COVID-19 Slide: Students Adapt to the Shifts in Learning Environment


Victoria LaRocca

Spanish Teacher Rachel Ferguson helps a student with a problem in her Spanish 2 class.

Annalia Escalante, Arts & Entertainment Editor

After a long period of abnormal learning around the U.S., students and educators are faced with the ‘Covid Slide’ after returning to in-person learning.

The ‘Covid Slide’ is similar to the ‘Summer Slide’, which is the setback that students face when they return back to school from summer break.

“I think students are doing their best at recalling the knowledge they learned last year, but there has been a lot of information from last year that just didn’t quite stick,” said math teacher Dylan Beckford. “I have seen kids really struggling already so it has been very difficult for them.”

One of the main issues that seems to be tackling students is the recollection of lessons from previous classes. Online classes caused a variety of disruptions for learning, which are catching up to students now.

“I am struggling in physics,” said junior Madi Welker. “Last year I took chemistry, but I did not have any motivation to learn last year. Physics is the second part of chemistry, and it is hard to learn more, when I don’t have any knowledge to begin with.”

Educators are being faced with the challenge of figuring out how to adapt to the needs of students while making sure that they are still covering the required curriculum. 

“We’ll move along as much as possible and learn as much content as we can. The goal is to help students understand what they need to, and help them get to where they need to be.”

— Rachel Ferguson, Spanish teacher

“Teaching Spanish online was very difficult,” said spanish teacher Rachel Ferguson. “I teach many upper level classes, and I’ve had to back us up. I think it’s important to make sure the kids understand the content, and we are not overwhelming them.”

Although educators may be trying different solutions, some students might not feel like there is any additional help towards getting students back on track. 

“I feel like the teachers have a little understanding, but at the same time they don’t,” Welker said. “I know we were all online last year, but they weren’t the ones at home with no motivation trying to learn and teach yourself.” 

The problem with catching students up from last year is that it takes away from what needs to be covered this year. This is where many educators are struggling because they have to find a balance between the two.

“I have definitely had to adapt the curriculum for students but I feel like we are getting back on track,” Beckford said. “One thing I found in my classes that is lacking from last year is the ability for students to factor.  So, I have had to take more time reviewing all the types of factoring and including it in the daily warm ups.”

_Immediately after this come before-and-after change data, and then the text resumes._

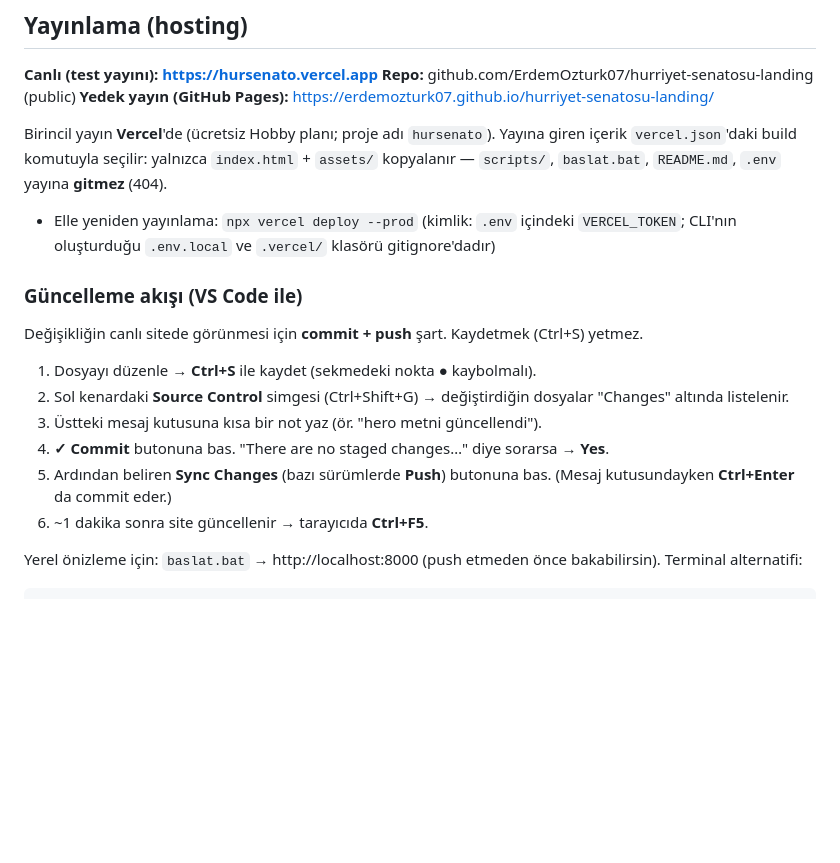
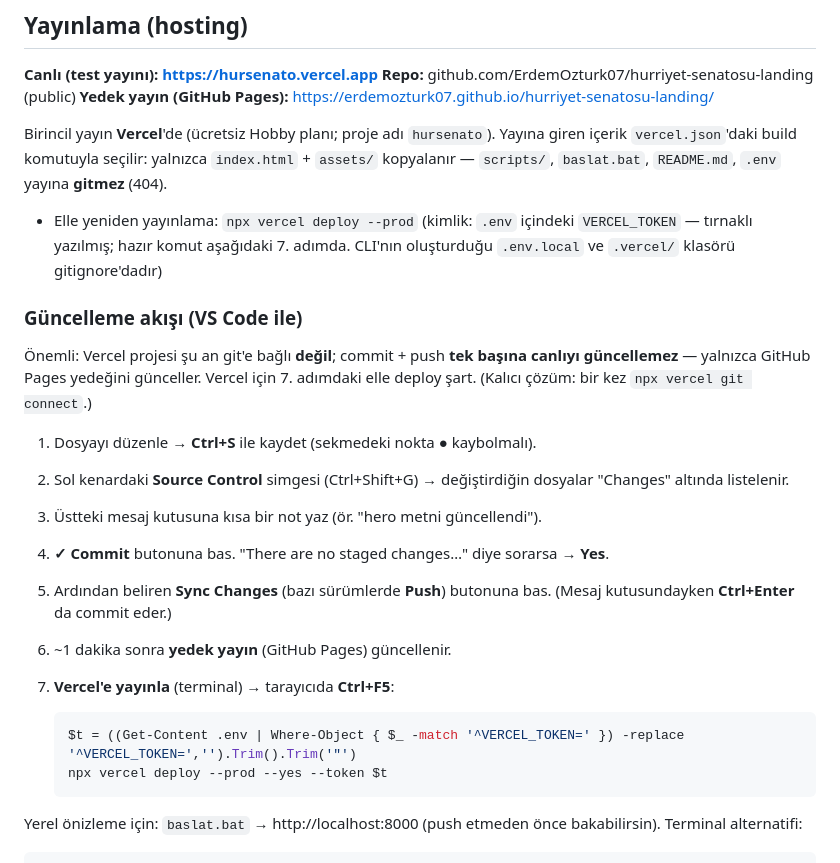
Before and after one commit to ErdemOzturk07/hurriyet-senatosu-landing, a Markdown page: README.md, the part around the change. Rendered like a GitHub page; blank space fills up the shorter version.

Commit message:
README yayin akisi duzeltildi: Vercel git'e bagli degil, commit+push sadece Pages yedegini gunceller; Vercel icin elle npx vercel deploy --prod adimi eklendi

````diff
--- a/README.md
+++ b/README.md
@@ -60,12 +60,15 @@ Birincil yayın **Vercel**'de (ücretsiz Hobby planı; proje adı `hursenato`).
 içerik `vercel.json`'daki build komutuyla seçilir: yalnızca `index.html` + `assets/`
 kopyalanır — `scripts/`, `baslat.bat`, `README.md`, `.env` yayına **gitmez** (404).
 
-- Elle yeniden yayınlama: `npx vercel deploy --prod` (kimlik: `.env` içindeki `VERCEL_TOKEN`;
-  CLI'nın oluşturduğu `.env.local` ve `.vercel/` klasörü gitignore'dadır)
+- Elle yeniden yayınlama: `npx vercel deploy --prod` (kimlik: `.env` içindeki `VERCEL_TOKEN` —
+  tırnaklı yazılmış; hazır komut aşağıdaki 7. adımda. CLI'nın oluşturduğu `.env.local` ve
+  `.vercel/` klasörü gitignore'dadır)
 
 ### Güncelleme akışı (VS Code ile)
 
-Değişikliğin canlı sitede görünmesi için **commit + push** şart. Kaydetmek (Ctrl+S) yetmez.
+Önemli: Vercel projesi şu an git'e bağlı **değil**; commit + push **tek başına canlıyı
+güncellemez** — yalnızca GitHub Pages yedeğini günceller. Vercel için 7. adımdaki elle
+deploy şart. (Kalıcı çözüm: bir kez `npx vercel git connect`.)
 
 1. Dosyayı düzenle → **Ctrl+S** ile kaydet (sekmedeki nokta ● kaybolmalı).
 2. Sol kenardaki **Source Control** simgesi (Ctrl+Shift+G) → değiştirdiğin dosyalar
@@ -74,7 +77,13 @@ Değişikliğin canlı sitede görünmesi için **commit + push** şart. Kaydetm
 4. **✓ Commit** butonuna bas. "There are no staged changes…" diye sorarsa → **Yes**.
 5. Ardından beliren **Sync Changes** (bazı sürümlerde **Push**) butonuna bas.
    (Mesaj kutusundayken **Ctrl+Enter** da commit eder.)
-6. ~1 dakika sonra site güncellenir → tarayıcıda **Ctrl+F5**.
+6. ~1 dakika sonra **yedek yayın** (GitHub Pages) güncellenir.
+7. **Vercel'e yayınla** (terminal) → tarayıcıda **Ctrl+F5**:
+
+   ```powershell
+   $t = ((Get-Content .env | Where-Object { $_ -match '^VERCEL_TOKEN=' }) -replace '^VERCEL_TOKEN=','').Trim().Trim('"')
+   npx vercel deploy --prod --yes --token $t
+   ```
 
 Yerel önizleme için: `baslat.bat` → http://localhost:8000 (push etmeden önce bakabilirsin).
 Terminal alternatifi:
````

Many teachers see this period as a time for them to keep encouraging their students, so that they are able to get back on track to resume learning like in previous years.

“We have some makeup work to do, and we know we might not be able to get everything completed this year,” Ferguson said. “We’ll move along as much as possible and learn as much content as we can. The goal is to help students understand what they need to, and help them get to where they need to be.”